┌─ GIVEN DATA
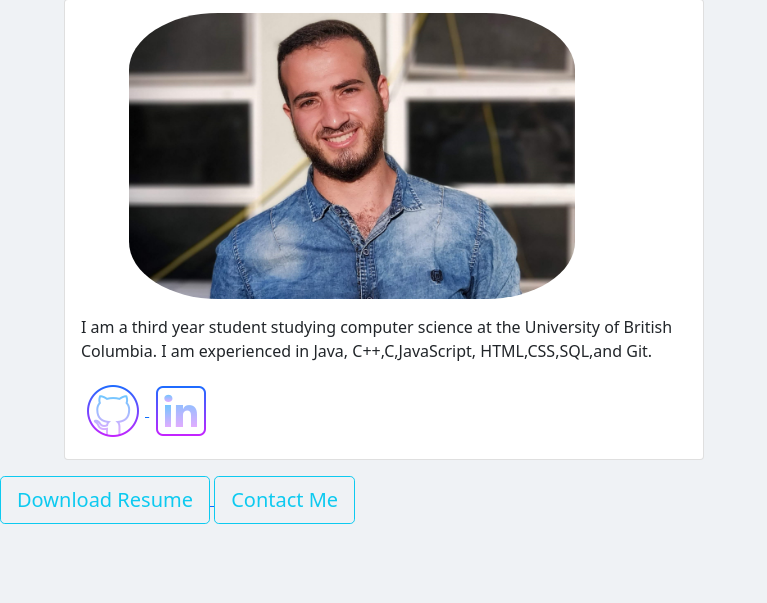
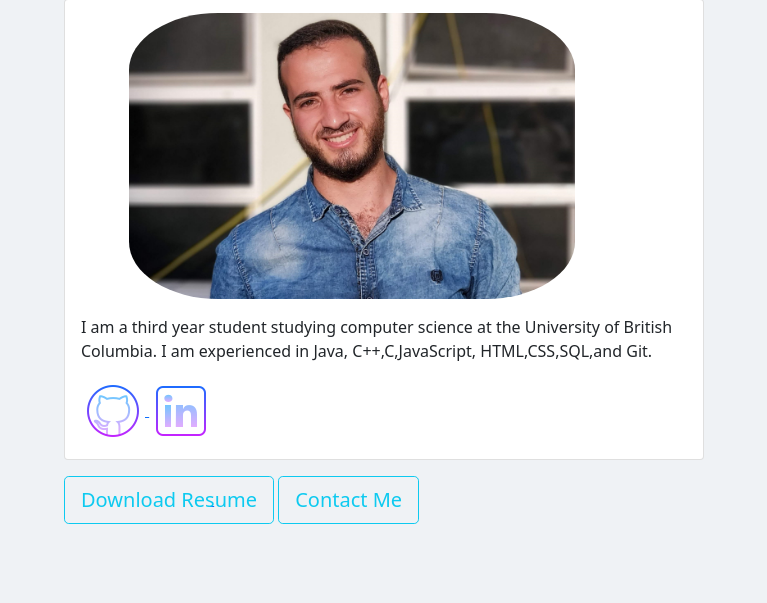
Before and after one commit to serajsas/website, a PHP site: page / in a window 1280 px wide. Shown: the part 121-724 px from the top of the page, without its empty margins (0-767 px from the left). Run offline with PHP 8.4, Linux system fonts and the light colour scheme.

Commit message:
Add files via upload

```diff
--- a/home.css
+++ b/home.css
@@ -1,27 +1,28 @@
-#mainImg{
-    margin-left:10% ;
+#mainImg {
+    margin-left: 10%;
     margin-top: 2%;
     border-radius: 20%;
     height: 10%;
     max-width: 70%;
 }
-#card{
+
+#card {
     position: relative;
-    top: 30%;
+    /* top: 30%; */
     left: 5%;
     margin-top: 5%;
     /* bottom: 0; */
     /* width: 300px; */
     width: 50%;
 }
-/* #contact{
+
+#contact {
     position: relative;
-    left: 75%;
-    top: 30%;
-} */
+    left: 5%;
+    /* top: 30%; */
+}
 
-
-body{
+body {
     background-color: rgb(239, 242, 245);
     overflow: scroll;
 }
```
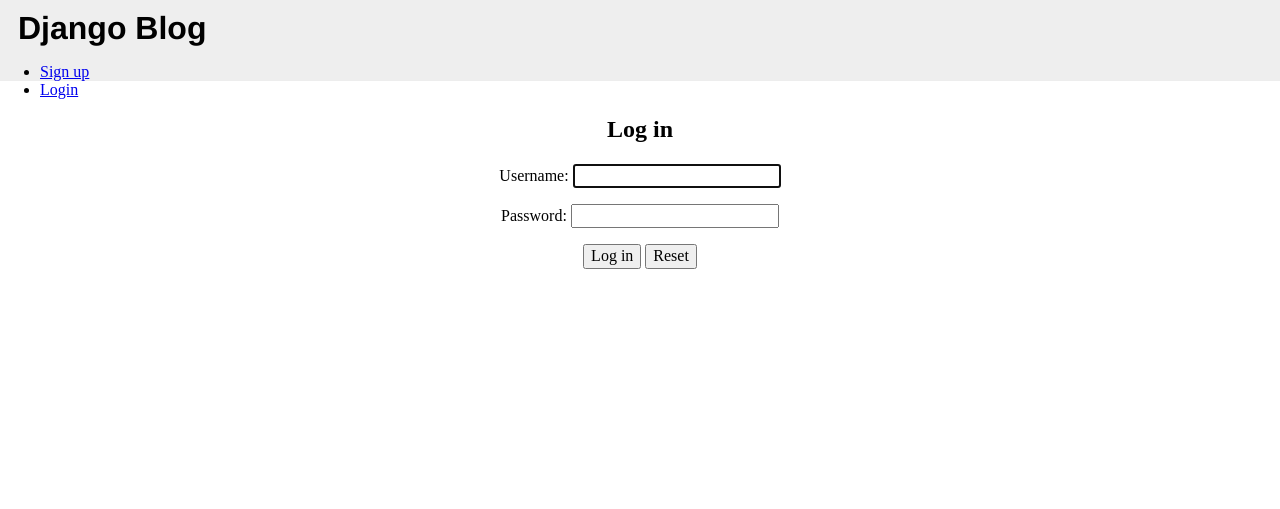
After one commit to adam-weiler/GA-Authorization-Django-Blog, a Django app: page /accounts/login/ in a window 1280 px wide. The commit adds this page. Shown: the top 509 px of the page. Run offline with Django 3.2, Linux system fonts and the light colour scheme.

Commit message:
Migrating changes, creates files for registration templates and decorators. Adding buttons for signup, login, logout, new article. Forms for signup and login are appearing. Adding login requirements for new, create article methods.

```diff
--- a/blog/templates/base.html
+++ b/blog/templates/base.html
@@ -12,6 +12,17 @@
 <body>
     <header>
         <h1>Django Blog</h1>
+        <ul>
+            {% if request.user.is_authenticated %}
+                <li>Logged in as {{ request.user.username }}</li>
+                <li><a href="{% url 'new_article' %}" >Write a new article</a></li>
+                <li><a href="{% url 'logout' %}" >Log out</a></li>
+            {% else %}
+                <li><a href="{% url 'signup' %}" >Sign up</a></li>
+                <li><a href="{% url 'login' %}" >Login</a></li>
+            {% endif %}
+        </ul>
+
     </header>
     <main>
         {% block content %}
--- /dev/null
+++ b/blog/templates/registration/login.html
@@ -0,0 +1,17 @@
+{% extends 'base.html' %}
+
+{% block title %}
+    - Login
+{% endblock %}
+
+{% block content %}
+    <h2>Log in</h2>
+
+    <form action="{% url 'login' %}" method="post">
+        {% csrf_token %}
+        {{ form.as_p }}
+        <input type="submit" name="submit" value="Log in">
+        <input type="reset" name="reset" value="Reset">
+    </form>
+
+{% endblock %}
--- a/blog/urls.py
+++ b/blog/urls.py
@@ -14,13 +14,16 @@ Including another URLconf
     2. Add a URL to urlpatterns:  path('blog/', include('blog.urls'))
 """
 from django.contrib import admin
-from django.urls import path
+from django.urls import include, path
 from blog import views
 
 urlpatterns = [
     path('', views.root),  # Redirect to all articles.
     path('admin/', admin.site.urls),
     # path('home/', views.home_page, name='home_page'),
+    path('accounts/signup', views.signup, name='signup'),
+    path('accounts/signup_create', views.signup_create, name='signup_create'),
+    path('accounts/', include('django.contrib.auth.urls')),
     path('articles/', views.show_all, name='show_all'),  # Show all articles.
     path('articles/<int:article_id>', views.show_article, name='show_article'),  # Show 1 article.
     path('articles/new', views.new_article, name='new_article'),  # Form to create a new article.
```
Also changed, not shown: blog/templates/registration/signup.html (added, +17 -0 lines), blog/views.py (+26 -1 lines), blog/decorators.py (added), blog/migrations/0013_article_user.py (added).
└─
EXERCISE GOAL –
Generate a word-for-word copy of the preceding records, excluding all pictures.

SOLUTION TO THIS PROBLEM –
Before and after one commit to serajsas/website, a PHP site: page / in a window 1280 px wide. Shown: the part 121-724 px from the top of the page, without its empty margins (0-767 px from the left). Run offline with PHP 8.4, Linux system fonts and the light colour scheme.

Commit message:
Add files via upload

```diff
--- a/home.css
+++ b/home.css
@@ -1,27 +1,28 @@
-#mainImg{
-    margin-left:10% ;
+#mainImg {
+    margin-left: 10%;
     margin-top: 2%;
     border-radius: 20%;
     height: 10%;
     max-width: 70%;
 }
-#card{
+
+#card {
     position: relative;
-    top: 30%;
+    /* top: 30%; */
     left: 5%;
     margin-top: 5%;
     /* bottom: 0; */
     /* width: 300px; */
     width: 50%;
 }
-/* #contact{
+
+#contact {
     position: relative;
-    left: 75%;
-    top: 30%;
-} */
+    left: 5%;
+    /* top: 30%; */
+}
 
-
-body{
+body {
     background-color: rgb(239, 242, 245);
     overflow: scroll;
 }
```
After one commit to adam-weiler/GA-Authorization-Django-Blog, a Django app: page /accounts/login/ in a window 1280 px wide. The commit adds this page. Shown: the top 509 px of the page. Run offline with Django 3.2, Linux system fonts and the light colour scheme.

Commit message:
Migrating changes, creates files for registration templates and decorators. Adding buttons for signup, login, logout, new article. Forms for signup and login are appearing. Adding login requirements for new, create article methods.

```diff
--- a/blog/templates/base.html
+++ b/blog/templates/base.html
@@ -12,6 +12,17 @@
 <body>
     <header>
         <h1>Django Blog</h1>
+        <ul>
+            {% if request.user.is_authenticated %}
+                <li>Logged in as {{ request.user.username }}</li>
+                <li><a href="{% url 'new_article' %}" >Write a new article</a></li>
+                <li><a href="{% url 'logout' %}" >Log out</a></li>
+            {% else %}
+                <li><a href="{% url 'signup' %}" >Sign up</a></li>
+                <li><a href="{% url 'login' %}" >Login</a></li>
+            {% endif %}
+        </ul>
+
     </header>
     <main>
         {% block content %}
--- /dev/null
+++ b/blog/templates/registration/login.html
@@ -0,0 +1,17 @@
+{% extends 'base.html' %}
+
+{% block title %}
+    - Login
+{% endblock %}
+
+{% block content %}
+    <h2>Log in</h2>
+
+    <form action="{% url 'login' %}" method="post">
+        {% csrf_token %}
+        {{ form.as_p }}
+        <input type="submit" name="submit" value="Log in">
+        <input type="reset" name="reset" value="Reset">
+    </form>
+
+{% endblock %}
--- a/blog/urls.py
+++ b/blog/urls.py
@@ -14,13 +14,16 @@ Including another URLconf
     2. Add a URL to urlpatterns:  path('blog/', include('blog.urls'))
 """
 from django.contrib import admin
-from django.urls import path
+from django.urls import include, path
 from blog import views
 
 urlpatterns = [
     path('', views.root),  # Redirect to all articles.
     path('admin/', admin.site.urls),
     # path('home/', views.home_page, name='home_page'),
+    path('accounts/signup', views.signup, name='signup'),
+    path('accounts/signup_create', views.signup_create, name='signup_create'),
+    path('accounts/', include('django.contrib.auth.urls')),
     path('articles/', views.show_all, name='show_all'),  # Show all articles.
     path('articles/<int:article_id>', views.show_article, name='show_article'),  # Show 1 article.
     path('articles/new', views.new_article, name='new_article'),  # Form to create a new article.
```
Also changed, not shown: blog/templates/registration/signup.html (added, +17 -0 lines), blog/views.py (+26 -1 lines), blog/decorators.py (added), blog/migrations/0013_article_user.py (added).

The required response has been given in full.